“A Practical Guide to Better Behaved Children is one of the best child-rearing guides I have seen for new or seasoned parents. John’s insight into what children need to grow and develop with self-control and kindness leads his suggestions and interventions. Many guides such as this offer understanding of the behavior, but few guides give practical, accurate and clear interventions and strategies for a parent to DO when confronted with a disciplinary issue. His primary theme, that love, attention, connectivity, and relationship between parent and child should guide this process —and how to develop it—, is clearly written and easy to understand. He does not minimize the difficulty of parenting and gives instruction for discipline as well. John precisely and wisely reveals that discipline, when done with global, long term picture of relationship building and developing kind and loving adults, is a wonderful experience for both child and parent that lasts a life time.”
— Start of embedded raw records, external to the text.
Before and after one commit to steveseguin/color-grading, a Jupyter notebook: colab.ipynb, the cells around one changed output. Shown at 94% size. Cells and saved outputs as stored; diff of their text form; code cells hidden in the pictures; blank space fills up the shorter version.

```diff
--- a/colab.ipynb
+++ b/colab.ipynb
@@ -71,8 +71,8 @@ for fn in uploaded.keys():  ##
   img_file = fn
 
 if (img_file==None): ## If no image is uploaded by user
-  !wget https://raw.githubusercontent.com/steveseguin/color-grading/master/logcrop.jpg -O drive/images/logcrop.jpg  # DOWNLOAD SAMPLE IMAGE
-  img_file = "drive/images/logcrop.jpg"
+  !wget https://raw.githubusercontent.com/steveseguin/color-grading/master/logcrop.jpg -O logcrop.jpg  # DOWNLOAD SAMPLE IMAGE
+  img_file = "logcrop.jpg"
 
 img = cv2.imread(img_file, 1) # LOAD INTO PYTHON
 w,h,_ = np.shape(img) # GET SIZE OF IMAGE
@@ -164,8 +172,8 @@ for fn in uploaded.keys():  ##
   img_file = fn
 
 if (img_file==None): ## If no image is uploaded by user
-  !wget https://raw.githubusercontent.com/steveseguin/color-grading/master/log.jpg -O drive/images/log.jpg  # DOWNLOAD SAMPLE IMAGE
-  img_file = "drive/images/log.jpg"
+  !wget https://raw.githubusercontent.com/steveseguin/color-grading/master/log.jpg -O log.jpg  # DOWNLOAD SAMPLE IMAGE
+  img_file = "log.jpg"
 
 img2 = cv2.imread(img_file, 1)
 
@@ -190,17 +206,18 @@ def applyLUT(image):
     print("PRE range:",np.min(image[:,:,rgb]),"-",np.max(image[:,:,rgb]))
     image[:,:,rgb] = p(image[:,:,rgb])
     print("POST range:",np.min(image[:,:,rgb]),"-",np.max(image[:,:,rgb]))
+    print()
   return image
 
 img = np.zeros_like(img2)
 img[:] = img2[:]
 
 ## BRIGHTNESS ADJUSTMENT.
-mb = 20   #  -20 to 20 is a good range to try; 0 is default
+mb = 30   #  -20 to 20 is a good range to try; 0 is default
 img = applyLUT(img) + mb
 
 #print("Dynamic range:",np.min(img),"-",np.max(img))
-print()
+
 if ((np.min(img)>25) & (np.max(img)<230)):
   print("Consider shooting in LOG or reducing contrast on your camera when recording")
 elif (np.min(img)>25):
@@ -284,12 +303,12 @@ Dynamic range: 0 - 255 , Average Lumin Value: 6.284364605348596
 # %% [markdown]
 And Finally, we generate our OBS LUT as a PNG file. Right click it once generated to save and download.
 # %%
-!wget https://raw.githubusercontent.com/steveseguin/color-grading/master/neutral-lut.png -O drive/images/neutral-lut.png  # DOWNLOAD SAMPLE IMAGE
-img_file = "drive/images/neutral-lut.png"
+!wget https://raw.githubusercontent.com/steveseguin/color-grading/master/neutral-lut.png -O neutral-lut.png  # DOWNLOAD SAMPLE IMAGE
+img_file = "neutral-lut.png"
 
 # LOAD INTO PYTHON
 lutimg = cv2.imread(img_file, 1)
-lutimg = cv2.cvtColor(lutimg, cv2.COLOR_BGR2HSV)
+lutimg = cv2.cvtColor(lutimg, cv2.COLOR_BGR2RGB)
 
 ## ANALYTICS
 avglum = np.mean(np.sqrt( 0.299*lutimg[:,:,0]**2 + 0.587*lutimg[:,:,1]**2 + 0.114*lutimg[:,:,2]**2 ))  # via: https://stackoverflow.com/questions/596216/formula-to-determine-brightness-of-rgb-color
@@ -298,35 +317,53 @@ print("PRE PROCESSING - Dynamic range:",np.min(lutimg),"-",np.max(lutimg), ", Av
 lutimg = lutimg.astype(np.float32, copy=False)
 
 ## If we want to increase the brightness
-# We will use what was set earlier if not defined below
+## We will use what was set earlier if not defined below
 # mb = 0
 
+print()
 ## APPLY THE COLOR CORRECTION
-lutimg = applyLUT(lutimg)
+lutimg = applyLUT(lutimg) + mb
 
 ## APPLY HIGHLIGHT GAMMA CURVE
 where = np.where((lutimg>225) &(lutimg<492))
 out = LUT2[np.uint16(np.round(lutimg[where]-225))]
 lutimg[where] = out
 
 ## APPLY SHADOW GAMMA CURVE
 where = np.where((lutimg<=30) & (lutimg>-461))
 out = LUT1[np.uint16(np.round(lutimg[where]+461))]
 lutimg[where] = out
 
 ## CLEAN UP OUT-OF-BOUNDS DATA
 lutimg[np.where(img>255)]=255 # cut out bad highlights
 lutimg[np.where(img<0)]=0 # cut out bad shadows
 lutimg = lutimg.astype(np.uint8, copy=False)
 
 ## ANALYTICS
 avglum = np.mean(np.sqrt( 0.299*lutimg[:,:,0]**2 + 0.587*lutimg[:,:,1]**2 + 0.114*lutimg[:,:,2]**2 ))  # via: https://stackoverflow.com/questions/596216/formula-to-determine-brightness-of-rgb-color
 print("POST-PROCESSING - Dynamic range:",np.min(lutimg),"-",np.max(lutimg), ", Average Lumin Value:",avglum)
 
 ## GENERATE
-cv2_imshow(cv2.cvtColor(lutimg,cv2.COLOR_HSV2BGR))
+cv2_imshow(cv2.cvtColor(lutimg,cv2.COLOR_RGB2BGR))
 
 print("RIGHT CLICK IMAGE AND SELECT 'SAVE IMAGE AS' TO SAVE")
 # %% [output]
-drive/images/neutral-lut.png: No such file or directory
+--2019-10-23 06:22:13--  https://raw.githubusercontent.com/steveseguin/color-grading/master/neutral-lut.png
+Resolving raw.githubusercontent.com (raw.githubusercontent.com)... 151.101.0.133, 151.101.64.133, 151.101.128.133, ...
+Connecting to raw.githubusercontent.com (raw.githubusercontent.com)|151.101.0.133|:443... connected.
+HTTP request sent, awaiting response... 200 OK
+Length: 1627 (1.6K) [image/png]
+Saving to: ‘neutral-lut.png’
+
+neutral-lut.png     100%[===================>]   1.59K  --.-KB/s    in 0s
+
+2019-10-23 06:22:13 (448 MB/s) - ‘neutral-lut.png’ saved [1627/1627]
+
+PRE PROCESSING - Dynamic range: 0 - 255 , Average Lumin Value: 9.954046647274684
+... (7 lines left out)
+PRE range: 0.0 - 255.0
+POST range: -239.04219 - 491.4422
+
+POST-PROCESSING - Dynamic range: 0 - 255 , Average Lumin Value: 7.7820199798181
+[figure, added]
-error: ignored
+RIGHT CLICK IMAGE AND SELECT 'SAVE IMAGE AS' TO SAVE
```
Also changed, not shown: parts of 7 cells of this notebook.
–Nancy Reed, mother, Child and Family Care Manager
“John Salmon writes with the insight of a practiced psychologist and father of two remarkable young women. In this book, A Practical Guide to Better Behaved Children, John encourages parents to view discipline as an opportunity to build loving relationships and raise resilient children, rather than resort to spanking. John’s book is a timely gift to parents and children.” –Stephen Weiss, Associate Director of His Place
“John Salmon’s A Practical Guide to Better Behaved Children should be your go-to guide for developing your parenting toolkit. This workbook will help you build a positive relationship with your child as well as learn more about your own needs as a parent. This is a must-read for any parent looking to strengthen their family and effectively support their child’s development.” –Melanie Sandoval, Board Director at His Place, Professor of Early Childhood
“I Just finished reading John Salmon’s book, A Practical Guide to Better Behaved Children, and thought it was fantastic! It is very practical, positive, and easy to read. The information from this book can be easily applied across settings too. If you’re a new parent or a parent who wants to learn more ways to improve your children’s behavior, this book is a must.”
-Patty Pozza, mother, Elementary School Teacher